The latest release from former Nashville Star contestant Kacey Musgraves blends classic country, cheeky wordplay, and psychedelic synths in 13 essential songs.

by Emil Hofileña


At its worst, country music can sound like a caricature of itself: ballads reinforcing the glory of male chauvinism set against the material comforts of rural white America. At its best, country music sounds like Kacey Musgraves’s third studio album, Golden Hour: a 13-song portrait of one’s search for peace between the security of small town life and the possibilities offered by the outside world. Musgraves evokes classic country iconography here with all sincerity, but she also allows it to coexist with more radical sonic and thematic influences. It’s tender, wise, and enough to make us rethink what country music can achieve.


Country purists have criticized Musgraves before for taking rebellious, progressive stances in her music (including mentions of recreational drug use, which she’s been candid about). But there’s no doubt that she loves her roots, based on how her odes to love and simple living possess that innocence and sincerity you’d expect from a country singer. It’s just that she’s a little more self-aware than most. In “Space Cowboy,” she subverts the macho Western image into a break-up line (“You can have your space / Cowboy”), while in “High Horse,” she takes the quintessentially country phrase “giddy up” and wields it in a playfully mocking way (“So why don’t you giddy up, giddy up / And ride straight out of this town?”). It’s clear she knows the stereotype of her chosen genre, and she isn’t afraid to address it.

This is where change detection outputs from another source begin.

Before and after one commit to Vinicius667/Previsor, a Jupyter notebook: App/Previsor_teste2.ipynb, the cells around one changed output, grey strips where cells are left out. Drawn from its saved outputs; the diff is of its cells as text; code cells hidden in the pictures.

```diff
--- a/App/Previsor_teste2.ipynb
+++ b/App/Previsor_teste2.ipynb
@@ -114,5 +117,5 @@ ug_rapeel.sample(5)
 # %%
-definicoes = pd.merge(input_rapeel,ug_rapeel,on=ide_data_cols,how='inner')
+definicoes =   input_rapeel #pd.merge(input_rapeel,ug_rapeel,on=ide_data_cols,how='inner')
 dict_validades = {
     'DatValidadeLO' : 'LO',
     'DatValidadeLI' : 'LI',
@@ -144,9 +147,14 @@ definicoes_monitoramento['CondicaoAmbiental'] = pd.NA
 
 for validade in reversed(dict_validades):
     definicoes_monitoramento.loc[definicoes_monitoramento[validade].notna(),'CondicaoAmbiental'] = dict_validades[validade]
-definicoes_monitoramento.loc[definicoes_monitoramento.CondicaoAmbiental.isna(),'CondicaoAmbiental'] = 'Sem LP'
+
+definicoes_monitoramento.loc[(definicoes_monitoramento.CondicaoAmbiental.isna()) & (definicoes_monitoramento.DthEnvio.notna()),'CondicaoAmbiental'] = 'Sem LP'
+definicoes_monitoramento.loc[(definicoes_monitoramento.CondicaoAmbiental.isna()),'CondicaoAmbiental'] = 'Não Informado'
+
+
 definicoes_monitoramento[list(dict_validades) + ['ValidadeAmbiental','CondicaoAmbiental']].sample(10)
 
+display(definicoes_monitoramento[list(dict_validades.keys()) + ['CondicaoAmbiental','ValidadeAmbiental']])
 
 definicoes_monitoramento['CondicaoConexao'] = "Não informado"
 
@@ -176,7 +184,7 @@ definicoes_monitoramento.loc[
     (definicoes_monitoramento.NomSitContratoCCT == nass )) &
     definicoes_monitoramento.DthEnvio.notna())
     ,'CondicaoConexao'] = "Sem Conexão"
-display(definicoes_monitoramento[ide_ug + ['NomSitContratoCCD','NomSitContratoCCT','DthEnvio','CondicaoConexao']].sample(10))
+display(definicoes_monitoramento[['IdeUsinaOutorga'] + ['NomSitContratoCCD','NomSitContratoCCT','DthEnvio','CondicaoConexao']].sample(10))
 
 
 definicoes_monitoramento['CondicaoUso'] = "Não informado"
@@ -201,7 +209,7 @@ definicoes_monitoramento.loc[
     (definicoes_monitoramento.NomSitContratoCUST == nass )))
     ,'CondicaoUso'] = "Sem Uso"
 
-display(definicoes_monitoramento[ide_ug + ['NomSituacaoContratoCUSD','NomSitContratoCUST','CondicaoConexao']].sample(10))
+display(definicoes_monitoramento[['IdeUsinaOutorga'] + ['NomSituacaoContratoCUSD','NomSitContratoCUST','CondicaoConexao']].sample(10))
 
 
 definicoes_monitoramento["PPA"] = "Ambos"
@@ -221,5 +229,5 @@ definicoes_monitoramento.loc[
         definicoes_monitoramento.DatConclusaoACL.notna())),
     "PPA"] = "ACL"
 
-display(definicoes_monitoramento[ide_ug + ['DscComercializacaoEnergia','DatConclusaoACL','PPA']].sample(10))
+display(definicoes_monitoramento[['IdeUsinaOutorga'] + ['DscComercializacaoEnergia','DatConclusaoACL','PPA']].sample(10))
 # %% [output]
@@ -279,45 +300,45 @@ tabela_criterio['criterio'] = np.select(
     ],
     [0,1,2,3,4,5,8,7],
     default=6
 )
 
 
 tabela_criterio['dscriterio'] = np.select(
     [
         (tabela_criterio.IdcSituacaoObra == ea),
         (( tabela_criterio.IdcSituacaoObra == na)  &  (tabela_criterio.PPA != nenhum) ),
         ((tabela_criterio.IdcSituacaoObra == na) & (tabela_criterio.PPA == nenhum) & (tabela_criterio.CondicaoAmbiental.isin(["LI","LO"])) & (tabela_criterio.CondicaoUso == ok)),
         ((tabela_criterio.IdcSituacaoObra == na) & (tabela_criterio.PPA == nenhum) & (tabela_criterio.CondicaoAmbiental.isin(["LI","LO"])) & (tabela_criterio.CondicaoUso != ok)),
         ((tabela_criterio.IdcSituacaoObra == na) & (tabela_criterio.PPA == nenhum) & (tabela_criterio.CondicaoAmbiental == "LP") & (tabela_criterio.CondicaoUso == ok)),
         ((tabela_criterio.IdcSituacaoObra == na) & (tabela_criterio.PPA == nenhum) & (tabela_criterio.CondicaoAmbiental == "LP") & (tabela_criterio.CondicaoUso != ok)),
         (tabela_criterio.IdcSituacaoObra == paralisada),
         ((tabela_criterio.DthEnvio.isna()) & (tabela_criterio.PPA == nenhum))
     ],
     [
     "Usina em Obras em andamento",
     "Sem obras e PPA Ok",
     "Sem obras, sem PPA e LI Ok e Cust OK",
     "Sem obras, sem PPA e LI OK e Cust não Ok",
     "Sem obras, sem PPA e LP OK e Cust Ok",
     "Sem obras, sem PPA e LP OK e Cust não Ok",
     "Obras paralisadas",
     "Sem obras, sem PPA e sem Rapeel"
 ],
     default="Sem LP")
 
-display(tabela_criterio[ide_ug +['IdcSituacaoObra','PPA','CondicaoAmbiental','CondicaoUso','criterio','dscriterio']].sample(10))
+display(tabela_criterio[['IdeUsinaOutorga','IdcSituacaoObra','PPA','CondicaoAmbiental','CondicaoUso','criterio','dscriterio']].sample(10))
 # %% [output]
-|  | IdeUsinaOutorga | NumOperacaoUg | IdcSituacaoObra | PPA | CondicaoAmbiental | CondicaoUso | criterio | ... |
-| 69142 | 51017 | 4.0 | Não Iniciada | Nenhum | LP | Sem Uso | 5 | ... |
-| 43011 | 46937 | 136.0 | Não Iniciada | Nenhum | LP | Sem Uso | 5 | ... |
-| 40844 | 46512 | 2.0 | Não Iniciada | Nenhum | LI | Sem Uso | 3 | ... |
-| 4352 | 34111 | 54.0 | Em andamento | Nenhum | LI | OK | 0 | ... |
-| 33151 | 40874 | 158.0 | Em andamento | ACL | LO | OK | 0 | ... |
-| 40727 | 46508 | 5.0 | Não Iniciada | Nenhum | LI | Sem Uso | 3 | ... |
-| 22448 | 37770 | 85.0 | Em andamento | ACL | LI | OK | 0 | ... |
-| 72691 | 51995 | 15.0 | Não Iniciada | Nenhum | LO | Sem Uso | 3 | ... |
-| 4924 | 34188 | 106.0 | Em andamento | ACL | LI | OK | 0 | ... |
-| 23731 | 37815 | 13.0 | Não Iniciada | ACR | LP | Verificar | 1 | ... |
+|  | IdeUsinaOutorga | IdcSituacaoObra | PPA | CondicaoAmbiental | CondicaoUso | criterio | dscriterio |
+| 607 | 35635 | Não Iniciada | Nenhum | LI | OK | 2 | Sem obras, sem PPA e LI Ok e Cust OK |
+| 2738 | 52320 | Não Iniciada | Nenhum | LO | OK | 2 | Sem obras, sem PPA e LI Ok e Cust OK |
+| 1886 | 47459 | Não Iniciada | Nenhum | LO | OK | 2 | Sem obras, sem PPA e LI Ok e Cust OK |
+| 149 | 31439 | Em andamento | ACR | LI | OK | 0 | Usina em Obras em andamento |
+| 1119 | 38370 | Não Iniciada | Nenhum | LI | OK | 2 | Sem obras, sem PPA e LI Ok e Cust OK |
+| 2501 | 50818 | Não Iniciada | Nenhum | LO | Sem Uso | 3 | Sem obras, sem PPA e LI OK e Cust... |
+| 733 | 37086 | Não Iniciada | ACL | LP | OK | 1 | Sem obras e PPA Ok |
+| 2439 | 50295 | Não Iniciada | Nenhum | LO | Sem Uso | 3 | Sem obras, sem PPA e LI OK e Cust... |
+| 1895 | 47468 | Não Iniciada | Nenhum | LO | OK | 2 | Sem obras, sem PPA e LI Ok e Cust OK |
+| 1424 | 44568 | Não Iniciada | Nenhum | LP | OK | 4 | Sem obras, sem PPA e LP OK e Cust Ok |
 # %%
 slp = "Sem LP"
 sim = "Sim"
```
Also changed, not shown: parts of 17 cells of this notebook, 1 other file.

But Musgraves isn’t out to wage war on the history of country music. Most of the conflict in Golden Hour instead stems from the doubt one can have in their place in the world, or their place with other people—building tension in the very spaces between lyrics. In “Oh, What a World,” she hesitates with her phrasing (“Thank God it’s not / Too good to be true”). In “Mother,” she seems to let slip the depths that a sad thought can go (“Wish we didn’t live / Wish we didn’t live so far from each other”). Golden Hour is all about this push and pull, and it’s riveting to listen to it unfold.


The record moves at a dreamlike pace, with shards of high emotion scattered evenly throughout.


So for an album more or less about uncertainty and compromise, it’s surprising how deliberate and confident Musgraves’s experimentation with sound is. There’s the pure country of “Love Is a Wild Thing,” more beat-driven tracks like “Lonely Weekend” and “Velvet Elvis,” the surprisingly assured disco of “High Horse,” and psychedelic synthesizers behind even the softest melodies. And emerging through it all are Musgraves’s candid, almost conversational vocals—never straining, never too sugary, and effortlessly gliding from one hook to the next.


It would have been enough for Golden Hour to simply be a collection of these 13 ambitious songs, but the album works infinitely better as a structured whole. The record moves at a dreamlike pace, with shards of high emotion scattered evenly throughout. The title track, which also happens to be the most straightforward of Musgraves’s songs, is smartly placed second-to-last, where its unabashed sweetness is more than earned. And the best song on the album, “Mother” addresses distance, memory, and pain across generations in a little over a minute. It drifts in and out like a footnote, but its impact is unforgettable. It’s these understated moments that make Golden Hour essential—even if you’ve never listened to country music before.


Golden Hour is streaming on Spotify.